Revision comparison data
===============
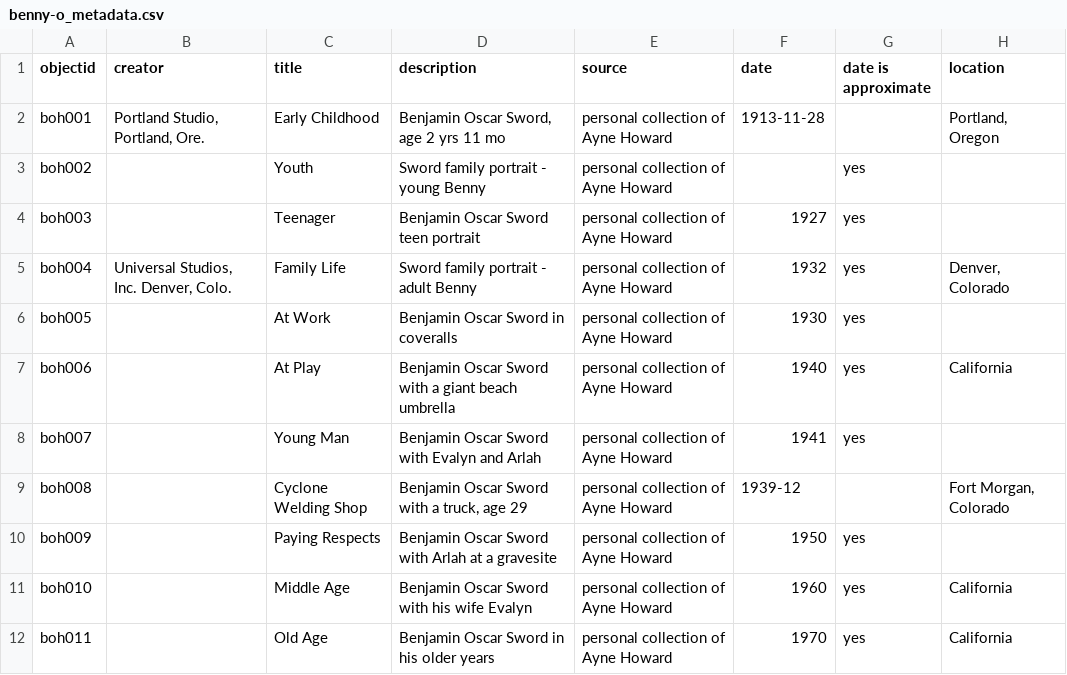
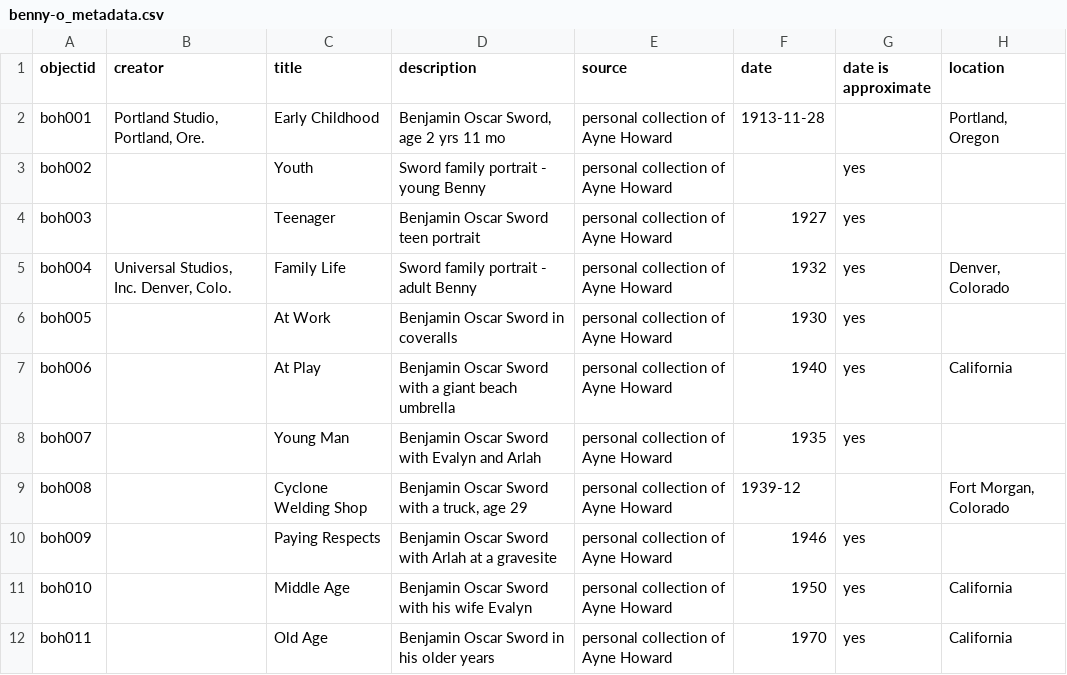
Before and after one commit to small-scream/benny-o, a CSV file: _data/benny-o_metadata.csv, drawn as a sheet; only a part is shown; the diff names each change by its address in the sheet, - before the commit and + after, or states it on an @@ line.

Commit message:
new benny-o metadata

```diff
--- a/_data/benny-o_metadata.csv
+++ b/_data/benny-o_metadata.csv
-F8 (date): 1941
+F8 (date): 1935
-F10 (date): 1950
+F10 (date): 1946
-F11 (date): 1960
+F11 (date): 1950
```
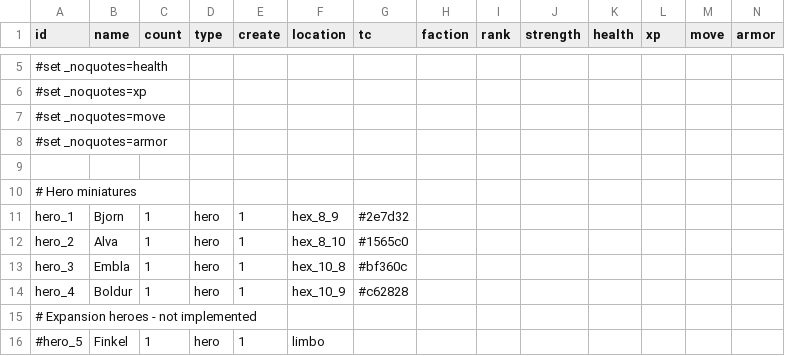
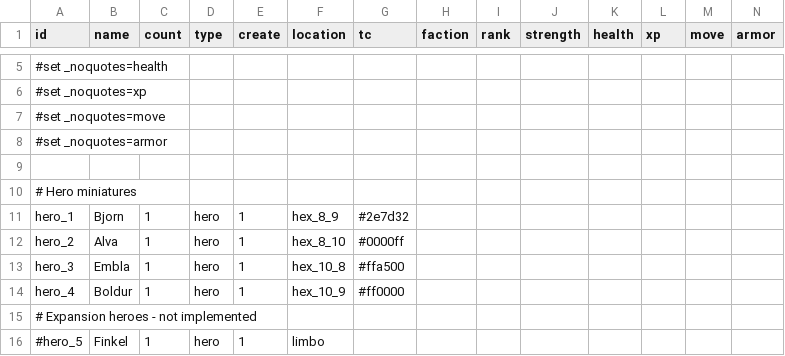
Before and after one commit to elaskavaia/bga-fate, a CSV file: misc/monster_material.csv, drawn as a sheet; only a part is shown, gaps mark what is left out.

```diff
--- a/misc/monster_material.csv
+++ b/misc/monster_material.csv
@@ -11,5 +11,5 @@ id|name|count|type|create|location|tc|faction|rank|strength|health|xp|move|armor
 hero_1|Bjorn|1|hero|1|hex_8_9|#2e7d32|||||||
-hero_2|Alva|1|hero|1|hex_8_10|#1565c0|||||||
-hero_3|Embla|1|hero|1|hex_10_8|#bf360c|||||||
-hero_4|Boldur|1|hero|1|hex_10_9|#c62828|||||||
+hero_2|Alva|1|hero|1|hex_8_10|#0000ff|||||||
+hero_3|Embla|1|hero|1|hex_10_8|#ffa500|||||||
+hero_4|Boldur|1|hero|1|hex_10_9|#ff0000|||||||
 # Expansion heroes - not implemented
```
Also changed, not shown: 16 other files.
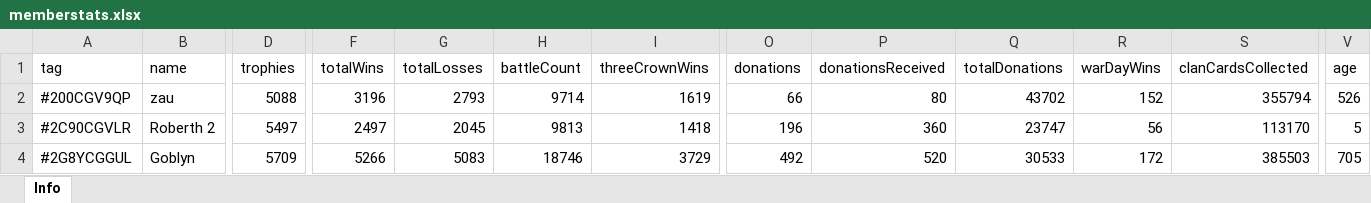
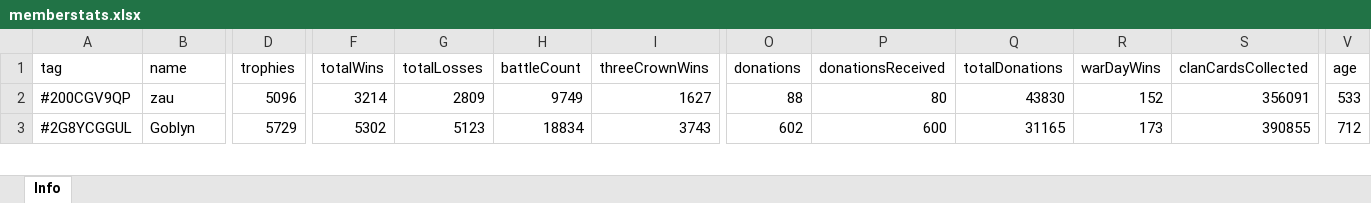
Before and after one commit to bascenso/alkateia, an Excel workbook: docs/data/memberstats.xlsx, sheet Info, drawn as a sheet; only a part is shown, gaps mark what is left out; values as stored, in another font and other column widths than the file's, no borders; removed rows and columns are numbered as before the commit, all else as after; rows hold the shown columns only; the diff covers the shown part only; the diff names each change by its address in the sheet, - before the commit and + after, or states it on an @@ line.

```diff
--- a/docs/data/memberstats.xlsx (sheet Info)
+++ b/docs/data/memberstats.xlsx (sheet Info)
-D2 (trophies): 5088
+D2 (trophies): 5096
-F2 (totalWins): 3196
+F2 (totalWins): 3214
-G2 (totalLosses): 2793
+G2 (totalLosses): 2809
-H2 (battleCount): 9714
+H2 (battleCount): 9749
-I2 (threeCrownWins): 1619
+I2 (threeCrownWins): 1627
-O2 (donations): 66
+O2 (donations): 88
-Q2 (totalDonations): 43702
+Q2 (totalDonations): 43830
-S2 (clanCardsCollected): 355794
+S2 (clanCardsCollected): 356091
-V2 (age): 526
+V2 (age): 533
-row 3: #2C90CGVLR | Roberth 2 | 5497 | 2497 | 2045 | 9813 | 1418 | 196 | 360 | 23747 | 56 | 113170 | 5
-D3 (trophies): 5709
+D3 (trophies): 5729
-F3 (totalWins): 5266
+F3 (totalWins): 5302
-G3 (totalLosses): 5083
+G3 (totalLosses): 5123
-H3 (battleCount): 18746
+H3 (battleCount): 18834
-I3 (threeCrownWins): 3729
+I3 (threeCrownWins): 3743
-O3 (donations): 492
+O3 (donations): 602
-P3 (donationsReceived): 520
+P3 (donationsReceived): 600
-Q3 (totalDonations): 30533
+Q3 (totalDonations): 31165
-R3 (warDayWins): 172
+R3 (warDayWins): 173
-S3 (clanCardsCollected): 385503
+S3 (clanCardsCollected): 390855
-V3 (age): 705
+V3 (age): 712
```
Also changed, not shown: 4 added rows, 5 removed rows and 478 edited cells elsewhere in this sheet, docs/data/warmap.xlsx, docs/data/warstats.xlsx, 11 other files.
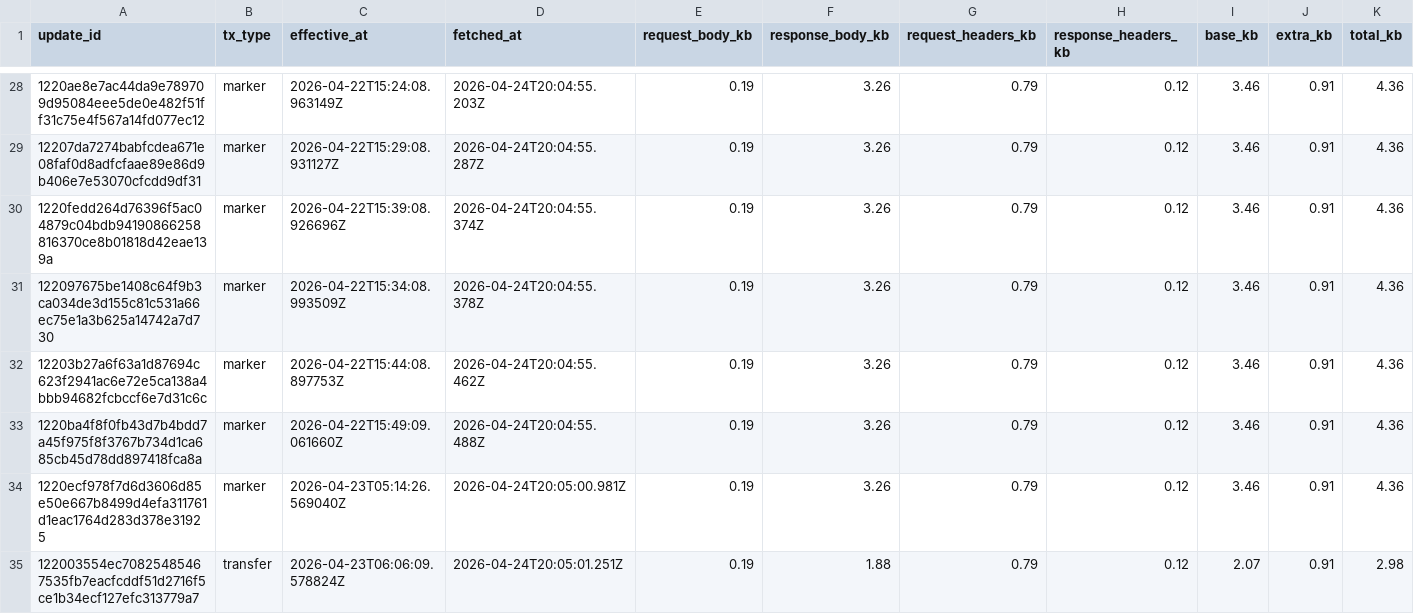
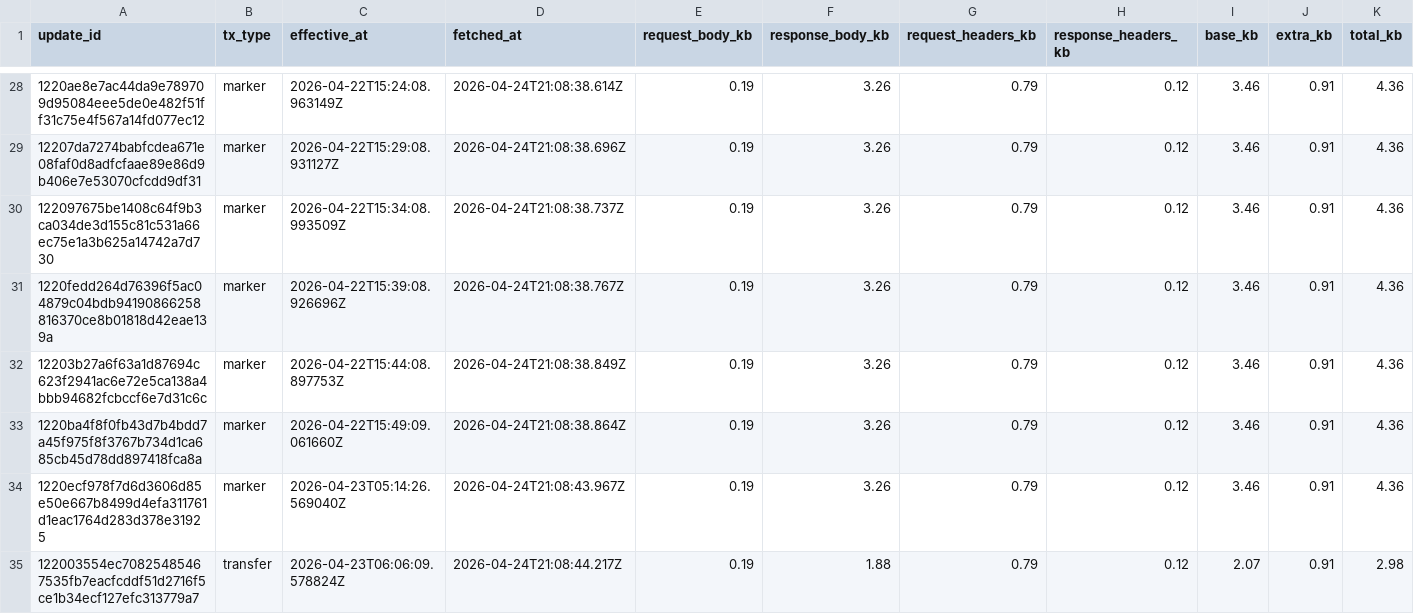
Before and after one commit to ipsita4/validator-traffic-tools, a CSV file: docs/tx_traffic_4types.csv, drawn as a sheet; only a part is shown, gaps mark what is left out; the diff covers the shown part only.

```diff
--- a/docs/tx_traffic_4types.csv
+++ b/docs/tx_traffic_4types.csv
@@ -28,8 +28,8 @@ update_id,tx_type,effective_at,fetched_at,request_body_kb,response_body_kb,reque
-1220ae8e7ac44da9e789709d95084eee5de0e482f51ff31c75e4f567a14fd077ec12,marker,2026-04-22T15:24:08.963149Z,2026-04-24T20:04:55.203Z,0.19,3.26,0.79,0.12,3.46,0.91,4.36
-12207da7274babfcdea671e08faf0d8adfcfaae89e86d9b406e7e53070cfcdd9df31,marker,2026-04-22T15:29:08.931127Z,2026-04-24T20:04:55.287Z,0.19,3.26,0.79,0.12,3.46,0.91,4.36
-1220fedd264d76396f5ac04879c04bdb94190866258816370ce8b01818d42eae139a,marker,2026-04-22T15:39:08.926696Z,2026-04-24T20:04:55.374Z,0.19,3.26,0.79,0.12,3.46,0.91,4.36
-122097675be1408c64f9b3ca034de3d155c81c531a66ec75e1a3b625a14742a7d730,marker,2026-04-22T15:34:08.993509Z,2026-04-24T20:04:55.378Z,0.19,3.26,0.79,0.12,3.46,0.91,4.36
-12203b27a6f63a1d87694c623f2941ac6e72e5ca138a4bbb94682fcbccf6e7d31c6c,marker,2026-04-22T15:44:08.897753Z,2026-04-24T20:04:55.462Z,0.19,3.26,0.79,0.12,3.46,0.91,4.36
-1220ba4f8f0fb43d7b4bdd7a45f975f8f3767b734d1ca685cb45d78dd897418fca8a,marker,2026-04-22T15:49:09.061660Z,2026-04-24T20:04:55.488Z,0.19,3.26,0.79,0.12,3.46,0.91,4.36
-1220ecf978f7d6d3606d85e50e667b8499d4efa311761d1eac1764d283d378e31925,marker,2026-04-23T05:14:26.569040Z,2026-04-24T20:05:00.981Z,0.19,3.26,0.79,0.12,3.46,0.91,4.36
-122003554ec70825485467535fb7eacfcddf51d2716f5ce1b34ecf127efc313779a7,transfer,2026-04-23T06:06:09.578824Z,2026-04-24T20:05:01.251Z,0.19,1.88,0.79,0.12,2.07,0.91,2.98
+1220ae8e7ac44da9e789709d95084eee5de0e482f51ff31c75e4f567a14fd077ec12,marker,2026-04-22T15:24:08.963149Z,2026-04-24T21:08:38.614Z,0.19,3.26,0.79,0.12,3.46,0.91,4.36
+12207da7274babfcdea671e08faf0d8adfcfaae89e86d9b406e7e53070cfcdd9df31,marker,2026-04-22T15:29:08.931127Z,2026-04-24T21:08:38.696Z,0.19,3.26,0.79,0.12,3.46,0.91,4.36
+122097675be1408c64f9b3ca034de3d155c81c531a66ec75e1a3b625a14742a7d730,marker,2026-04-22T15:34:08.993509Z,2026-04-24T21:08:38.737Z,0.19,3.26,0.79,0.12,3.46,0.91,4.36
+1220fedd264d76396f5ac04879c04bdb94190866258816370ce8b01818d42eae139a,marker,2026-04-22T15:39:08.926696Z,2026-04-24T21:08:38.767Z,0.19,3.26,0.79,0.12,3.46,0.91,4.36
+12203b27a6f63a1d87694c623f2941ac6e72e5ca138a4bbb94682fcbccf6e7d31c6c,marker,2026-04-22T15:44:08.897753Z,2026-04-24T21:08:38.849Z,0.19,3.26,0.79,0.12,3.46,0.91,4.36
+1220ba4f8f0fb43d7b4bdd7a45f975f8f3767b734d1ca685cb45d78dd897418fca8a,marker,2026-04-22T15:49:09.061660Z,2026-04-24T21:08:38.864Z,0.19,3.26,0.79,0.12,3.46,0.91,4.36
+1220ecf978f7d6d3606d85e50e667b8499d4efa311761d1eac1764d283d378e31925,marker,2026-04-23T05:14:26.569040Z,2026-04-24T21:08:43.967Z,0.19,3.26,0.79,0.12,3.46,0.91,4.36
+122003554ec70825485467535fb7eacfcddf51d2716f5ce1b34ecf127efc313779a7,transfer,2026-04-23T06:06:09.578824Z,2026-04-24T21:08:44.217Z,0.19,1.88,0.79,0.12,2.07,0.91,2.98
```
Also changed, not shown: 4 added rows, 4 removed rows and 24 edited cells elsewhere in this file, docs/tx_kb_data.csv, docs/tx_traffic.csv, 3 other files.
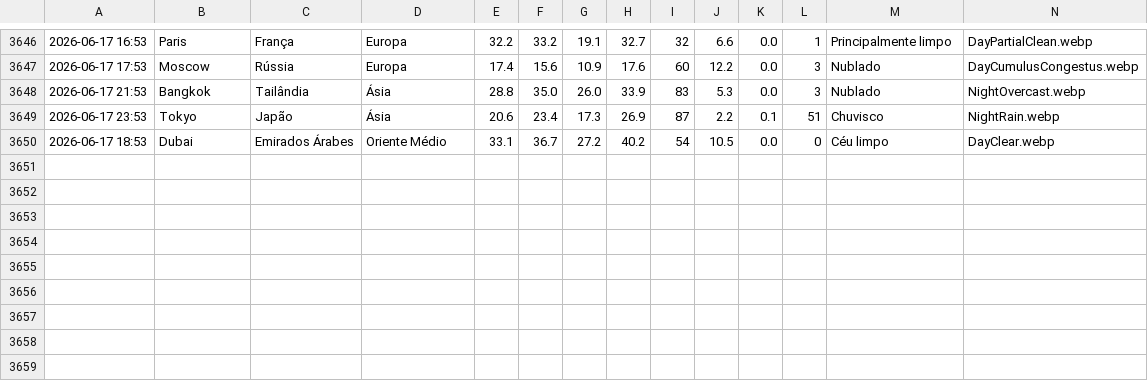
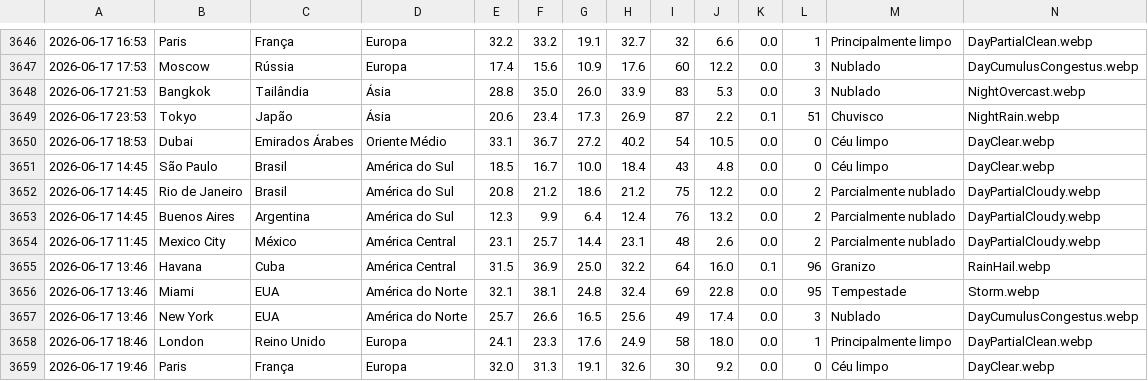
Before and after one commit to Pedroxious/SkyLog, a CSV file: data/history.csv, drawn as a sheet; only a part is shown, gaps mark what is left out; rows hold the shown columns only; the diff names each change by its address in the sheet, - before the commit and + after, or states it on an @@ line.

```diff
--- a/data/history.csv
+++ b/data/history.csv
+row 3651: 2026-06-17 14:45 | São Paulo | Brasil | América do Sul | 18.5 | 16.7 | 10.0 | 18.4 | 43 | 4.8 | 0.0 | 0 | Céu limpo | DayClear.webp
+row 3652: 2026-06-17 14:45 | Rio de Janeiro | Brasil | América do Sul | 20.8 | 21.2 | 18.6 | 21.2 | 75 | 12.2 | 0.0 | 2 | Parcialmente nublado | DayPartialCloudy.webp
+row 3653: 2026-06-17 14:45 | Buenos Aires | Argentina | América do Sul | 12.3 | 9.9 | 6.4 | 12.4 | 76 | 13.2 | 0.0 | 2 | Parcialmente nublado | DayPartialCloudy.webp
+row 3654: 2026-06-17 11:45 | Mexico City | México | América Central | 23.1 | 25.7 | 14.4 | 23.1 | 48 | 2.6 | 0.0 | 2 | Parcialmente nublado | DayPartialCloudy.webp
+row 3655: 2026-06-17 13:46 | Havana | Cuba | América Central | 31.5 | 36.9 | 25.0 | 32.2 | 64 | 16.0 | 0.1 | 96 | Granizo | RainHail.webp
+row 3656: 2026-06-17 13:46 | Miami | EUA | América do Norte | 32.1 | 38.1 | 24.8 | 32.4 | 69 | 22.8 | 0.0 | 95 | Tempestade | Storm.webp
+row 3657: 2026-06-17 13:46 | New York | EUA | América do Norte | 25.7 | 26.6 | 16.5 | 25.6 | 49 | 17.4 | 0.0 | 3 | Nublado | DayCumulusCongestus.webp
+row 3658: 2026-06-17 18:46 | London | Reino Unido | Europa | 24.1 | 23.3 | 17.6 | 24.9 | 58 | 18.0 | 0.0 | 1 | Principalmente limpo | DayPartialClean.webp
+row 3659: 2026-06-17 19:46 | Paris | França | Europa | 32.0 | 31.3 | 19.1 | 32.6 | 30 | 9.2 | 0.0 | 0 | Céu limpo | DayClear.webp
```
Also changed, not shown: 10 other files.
===============
Task details: Each line above that contains "edited" must be copied out.

Answer below:
Also changed, not shown: 4 added rows, 5 removed rows and 478 edited cells elsewhere in this sheet, docs/data/warmap.xlsx, docs/data/warstats.xlsx, 11 other files.
Also changed, not shown: 4 added rows, 4 removed rows and 24 edited cells elsewhere in this file, docs/tx_kb_data.csv, docs/tx_traffic.csv, 3 other files.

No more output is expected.